Airlines find new way to overcharge fliers

Passengers board a flight in Omaha, Neb.

As if the existing methods to overcharge travelers weren’t enough, some airlines have just found a new way deeper into your pockets. It comes in the form of sophisticated software designed to increase prices based on your desperation and lack of choice. Will you fall for the latest gimmick?

The new application is courtesy of Amadeus, one of the major distributors of airline and other travel-related data worldwide. This week, it announced the launch of “Active Valuation,” an “IT solution that enables airlines to maximize revenues across multiple channels,” or to charge you more for something you can otherwise get at a lower price.

Amadeus was surprisingly open about how it will help carriers to take more of your money, although it makes marketing sense to point that out in order to attract airlines to sign up. Amadeus already has contracts with several major airlines, including Lufthansa, Singapore Airlines, Brazil’s TAM, the United Arab Emirates’ Etihad and Air Baltic. The first three carriers are members of the global Star Alliance.

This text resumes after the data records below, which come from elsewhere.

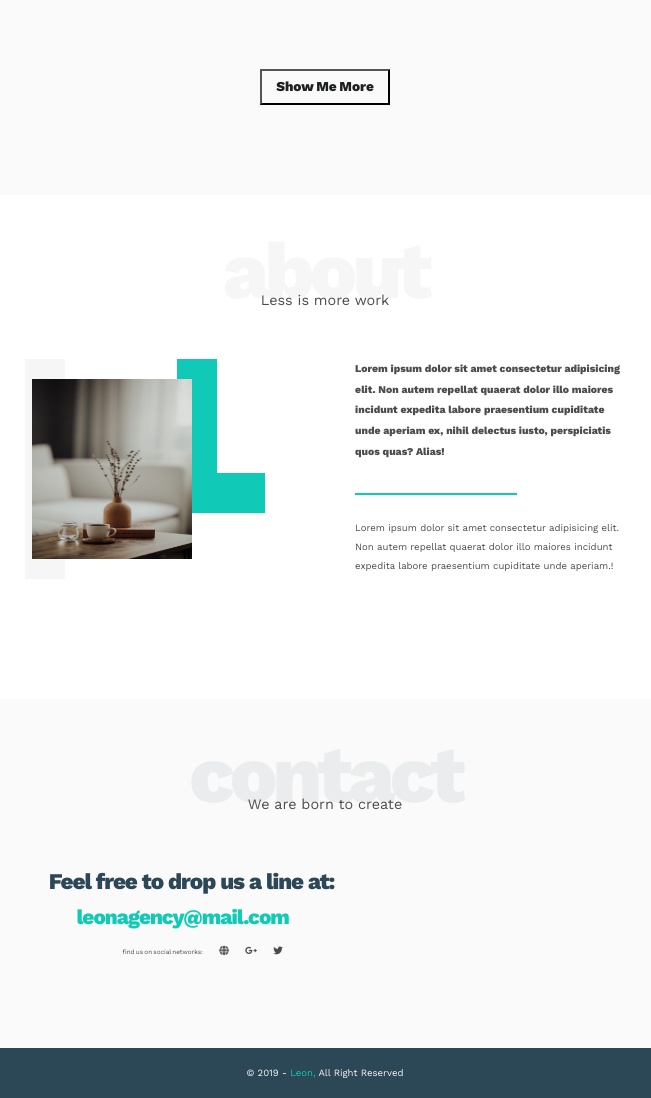
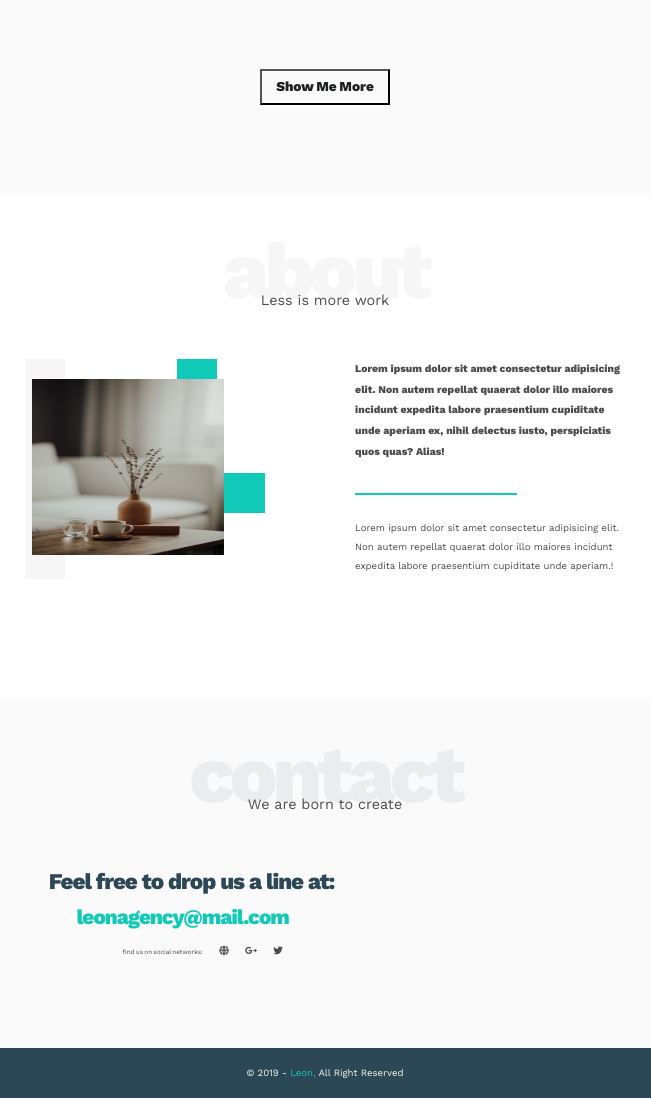
Before and after one commit to Anas610/Leon, a plain HTML site: page index.html in a window 1280 px wide. Shown: the part 1802-2900 px from the top of the page, without its empty margins (315-966 px from the left). Drawn offline with nearby package versions, Linux system fonts and the light colour scheme.

Commit message:
ay kalam

```diff
--- a/css/Leon.css
+++ b/css/Leon.css
@@ -545,8 +545,8 @@ main > ul > li > p {
 }
 
 .about-space > .about-img > img {
-    width: 160px;
-    height: 180px;
+    width: 80%;
+    height: 80%;
     position: absolute;
     left: 3%;
     top: 20px;
```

“‘Active Valuation’ works by enabling the application of sophisticated business logic to dynamically adjust the yield (revenue expected) of an airline product, according to the context in which a booking is made,” Amadeus said in a statement posted on several travel news sites.

“These yield modifiers are used in a seamless manner in order to perform an origin and destination calculation,” it added. “This allows a dynamic segmentation of customers, taking into consideration their characteristics, the point of sale used and any connecting flight data, in order to better capture their willingness to pay.”

My feelings about this statement are strong and mixed at the same time. On one hand, Amadeus obviously deserves credit for developing a new product that will no doubt boost its business. On the other hand, “Active Valuation” sounds like a recipe for screwing consumers over big time.

How does this work? If you live in the United States and want to buy a plane ticket between two European cities, you may be paying more than someone who makes the purchase in Europe. The airlines are banking on your lack of knowledge about European fares and betting on your willingness to spend more money than a European traveler, who can distinguish a good fare from a bad one.

As Amadeus pointed out this week, airlines have been doing similar tricks for years through their inventory management and are now simply expanding them. “For example, when a customer requests availability information for a multi-leg journey, the solution automatically considers the complete value of the trip and delivers appropriate availability information to the customer,” it said.

What does that mean? Let’s say you need to go from Washington to Hong Kong — there are no nonstop flights on that route, so you’ll connect in Chicago. Let’s assume that the Washington-Chicago flight has availability in the lowest booking class, as does Chicago-Hong Kong. However, when those two segments are “married up” to produce your connection, the lowest-priced seats would often disappear, and you’d have to pay for a higher booking class, which could mean hundreds of dollars more.

None of the major U.S. carriers uses Amadeus, but American Express and Carlson Wagonlit, two of the country’s largest travel agencies, do. It also powers online booking engines, such as Expedia and CheapTickets. Plus, if Amadeus figured out how to do those new gimmicks, its competitors won’t be far behind.

So how would you fight against all those airline attempts to “maximize revenue”? Demand an addition to the Passengers Bill of Rights? Complain to your congressman? Good luck. We live in a capitalist society, and every company has the right to maximize revenue in any legal way it can find — although some have found questionable methods, such as the fake “direct” flights I wrote about last month.

As you might have guessed, my approach is education — learn as much as possible about what the airlines do, and about the entire air travel system, and beat them at their own game. If you don’t know that something is happening, how would you know how to avoid it?

In my last column, I explained why corporate travel lacks innovation. One of the reasons is companies’ heavy reliance on old-style travel agencies, which in turn rely on computers to tell them what to do. The result is millions of dollars in unnecessary spending.

The Amadeus announcement is another reminder that if you keep using the old approach, you will continue to waste money. My method is simple: having mastered the system and its intricacies, I rely on my knowledge and experience buying tickets and flying around the world — that’s how I beat the computer.

Is that good enough advertising for my “On the Fly” Seminars and the Kralev International advisory services?

In all seriousness, this summer I decided to dedicate myself to travel education, even though such a concept doesn’t even exist, and I’m probably the only person who uses the words “travel” and “education” together. I’ll continue to preach it until people start listening.

Related stories:

Corporate travel’s lack of innovation

Announcing Kralev International travel advisory business

Time for travel school — you are invited

Educating the flying public